_Your task_
Look through the data below and work out how many lines contain the string "index". Give the number alone.

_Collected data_
□ □ □

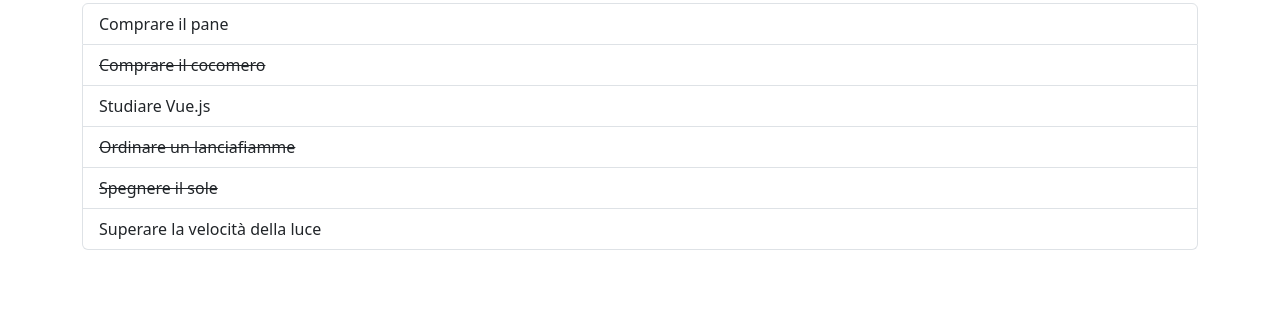
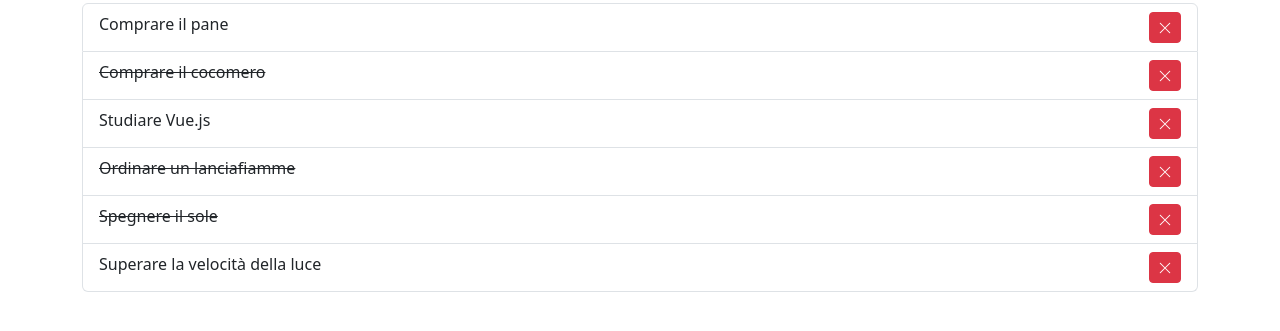
Before and after one commit to Francesco-Matteucci/vue-todolist, a plain HTML site: page index.html in a window 1280 px wide. Shown: the part 101-432 px from the top of the page. Drawn offline with nearby package versions, Linux system fonts and the light colour scheme.

Commit message:
Milestone2: add button to remove todo items

```diff
--- a/index.html
+++ b/index.html
@@ -20,11 +20,15 @@
         <h1 class="text-center">Todo List</h1>
         <ul class="list-group">
             <!-- Lista dei todo -->
-            <li v-for="(todo, index) in todos" :key="index" class="list-group-item">
+            <li v-for="(todo, index) in todos" :key="index" class="list-group-item d-flex justify-content-between">
                 <!-- Se il todo è fatto, il testo è barrato -->
                 <span :class="{ 'text-decoration-line-through': todo.done }">
                     {{ todo.text }}
                 </span>
+                <!-- Icona di cancellazione -->
+                <button @click="removeTodo(index)" class="btn btn-danger btn-sm">
+                    <i class="bi bi-x-lg"></i>
+                </button>
             </li>
         </ul>
     </div>
--- a/js/script.js
+++ b/js/script.js
@@ -33,5 +33,11 @@ createApp({
                 { text: 'Superare la velocità della luce', done: false }
             ]
         };
+    },
+    methods: {
+        // Funzione per rimuovere il todo
+        removeTodo(index) {
+            this.todos.splice(index, 1);
+        }
     }
 }).mount('#app');
```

□ □ □

_Result below_
8